> Material provided:
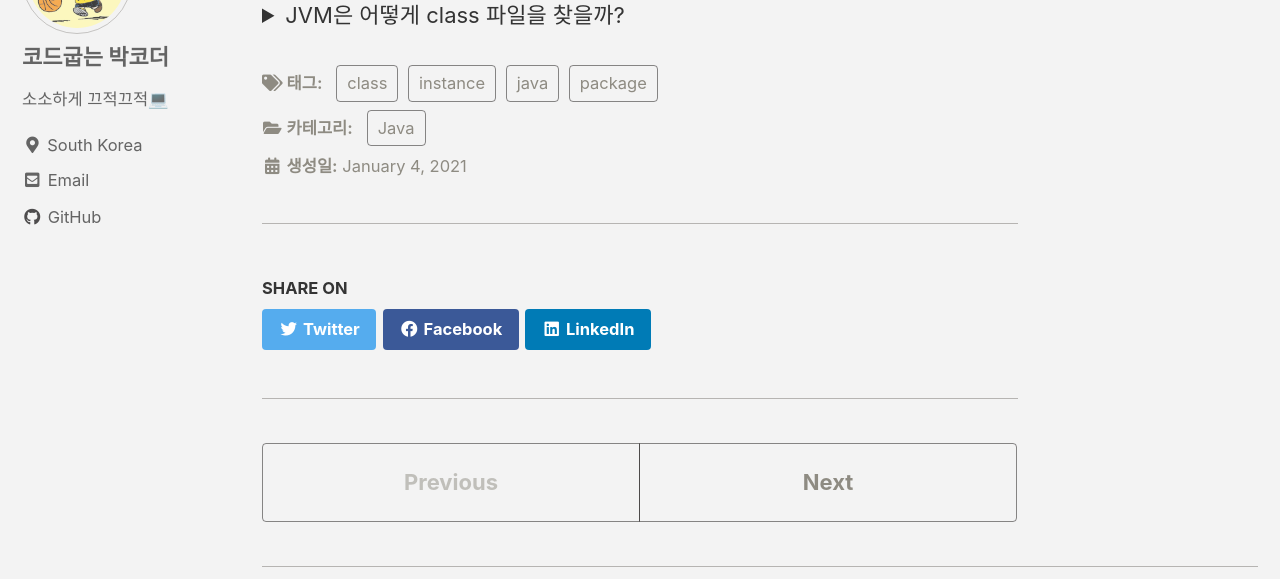
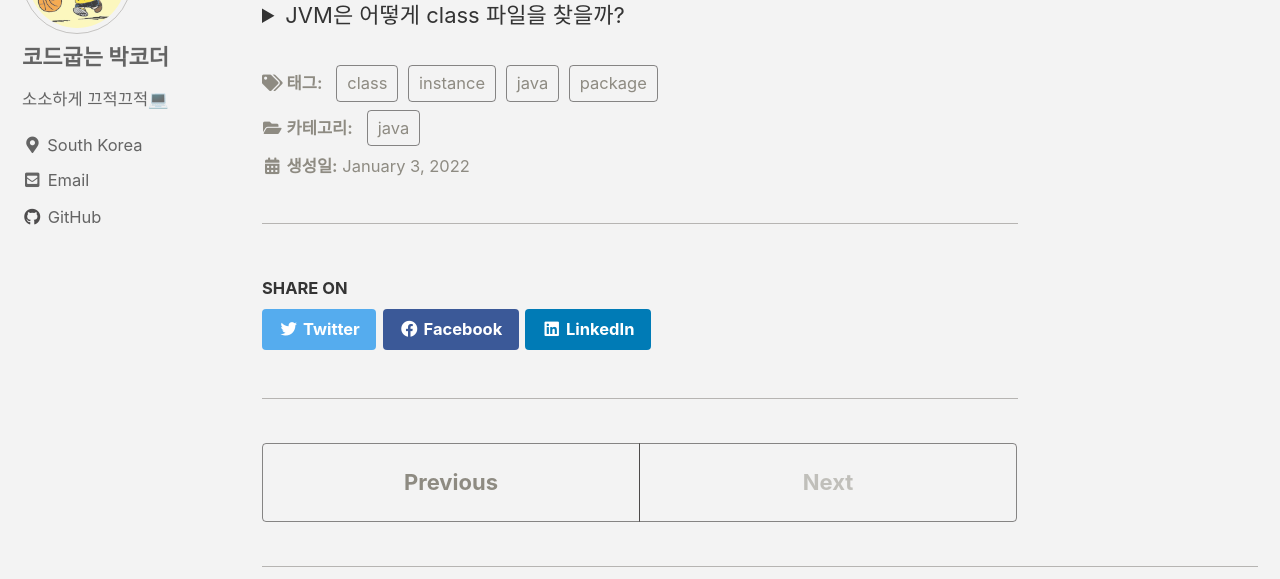
Before and after one commit to chyeon97/Prev_blog, a Jekyll site: the page built from _posts/2022-01-03-클래스와 패키지.md, in a window 1280 px wide and 900 px high, scrolled down 2617 px. Shown: the part 142-721 px from the top of the window. Built offline with Jekyll 4.4.1, drawn with Linux system fonts in a browser that asks for light colours; cached includes are drawn as plain includes.

```diff
--- a/_posts/2021-01-04-클래스와 패키지.md
+++ b/_posts/2022-01-03-클래스와 패키지.md
@@ -1,7 +1,7 @@
 ---
 layout: single
 title: "클래스와 패키지"
-categories: Java
+categories: java
 tag: [java, class, instance, package]
 toc: true
 ---
```
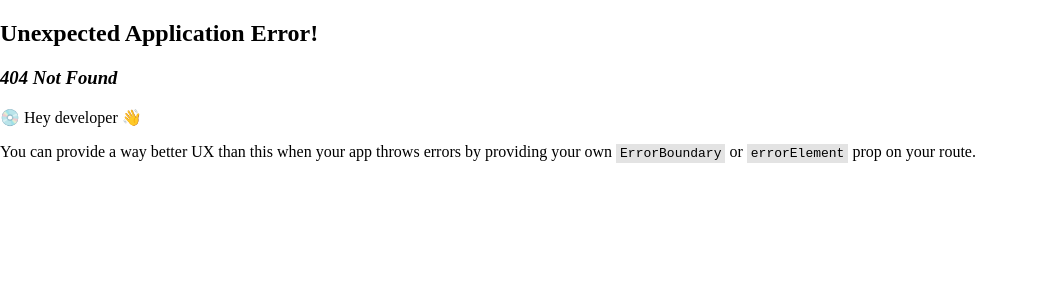
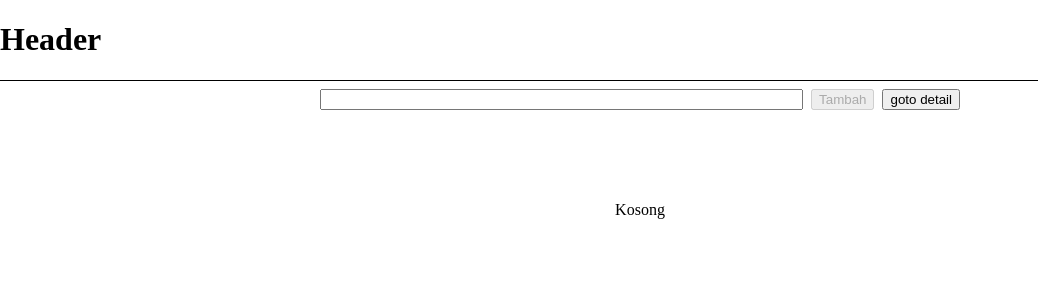
Before and after one commit to ariefyusron/learn-react-js-batch-12, a React (Vite) app: page /home in a window 1280 px wide. Before the commit this address had no page. Shown: the top 300 px of the page, without its empty margins (0-1038 px from the left). Built offline with nearby package versions, Linux system fonts and the light colour scheme.

Commit message:
react router outlet

```diff
--- a/src/App.jsx
+++ b/src/App.jsx
@@ -3,19 +3,26 @@ import {
   RouterProvider,
 } from "react-router-dom";
 
+import Home from './Home'
 import HomePage from './pages/home'
 import DetailPage from './pages/detail'
 
 const App = () => {
   const router = createBrowserRouter([
     {
-      path: '/',
-      element: <HomePage />
+      path: '/home',
+      element: <Home />,
+      children: [
+        {
+          index: true,
+          element: <HomePage />
+        },
+        {
+          path: 'detail',
+          element: <DetailPage />
+        }
+      ]
     },
-    {
-      path: '/detail',
-      element: <DetailPage />
-    }
   ]);
 
   return <RouterProvider router={router} />
--- /dev/null
+++ b/src/Home.jsx
@@ -0,0 +1,12 @@
+import { Outlet } from 'react-router-dom';
+
+import Header from './components/header';
+
+const Home = () => (
+  <>
+    <Header title='Header' />
+    <Outlet />
+  </>
+);
+
+export default Home;
--- a/src/pages/detail/index.jsx
+++ b/src/pages/detail/index.jsx
@@ -1,8 +1,18 @@
+import { useNavigate } from 'react-router-dom'
+
 const Index = () => {
+  const navigate = useNavigate()
 
   return (
     <div>
       Detail
+      <button
+        onClick={() => {
+          navigate(-1)
+        }}
+      >
+        go home
+      </button>
     </div>
   )
 };
--- a/src/pages/home/index.jsx
+++ b/src/pages/home/index.jsx
@@ -1,18 +1,15 @@
 import './styles.css'
 import { useState } from 'react';
-
-import Header from '../../components/header'
+import { useNavigate } from 'react-router-dom'
 
 const Index = () => {
   const [text, setText] = useState('')
   const [list, setList] = useState([])
 
+  const navigate = useNavigate()
+
   return (
     <div className='wrap'>
-      <Header
-        title='Todo App'
-      />
-
       <div className='container'>
         <div className='content'>
           <div className='wrap-input'>
@@ -31,6 +28,13 @@ const Index = () => {
               disabled={text === ''}
             >
               Tambah
+            </button>
+            <button
+              onClick={() => {
+                navigate('detail')
+              }}
+            >
+              goto detail
             </button>
           </div>
 
```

> Required work:
Review the material and copy each line in which the word "from" appears.

> Written answer:
Before and after one commit to chyeon97/Prev_blog, a Jekyll site: the page built from _posts/2022-01-03-클래스와 패키지.md, in a window 1280 px wide and 900 px high, scrolled down 2617 px. Shown: the part 142-721 px from the top of the window. Built offline with Jekyll 4.4.1, drawn with Linux system fonts in a browser that asks for light colours; cached includes are drawn as plain includes.
Before and after one commit to ariefyusron/learn-react-js-batch-12, a React (Vite) app: page /home in a window 1280 px wide. Before the commit this address had no page. Shown: the top 300 px of the page, without its empty margins (0-1038 px from the left). Built offline with nearby package versions, Linux system fonts and the light colour scheme.
 } from "react-router-dom";
+import Home from './Home'
 import HomePage from './pages/home'
 import DetailPage from './pages/detail'
+import { Outlet } from 'react-router-dom';
+import Header from './components/header';
+import { useNavigate } from 'react-router-dom'
 import { useState } from 'react';
-import Header from '../../components/header'
+import { useNavigate } from 'react-router-dom'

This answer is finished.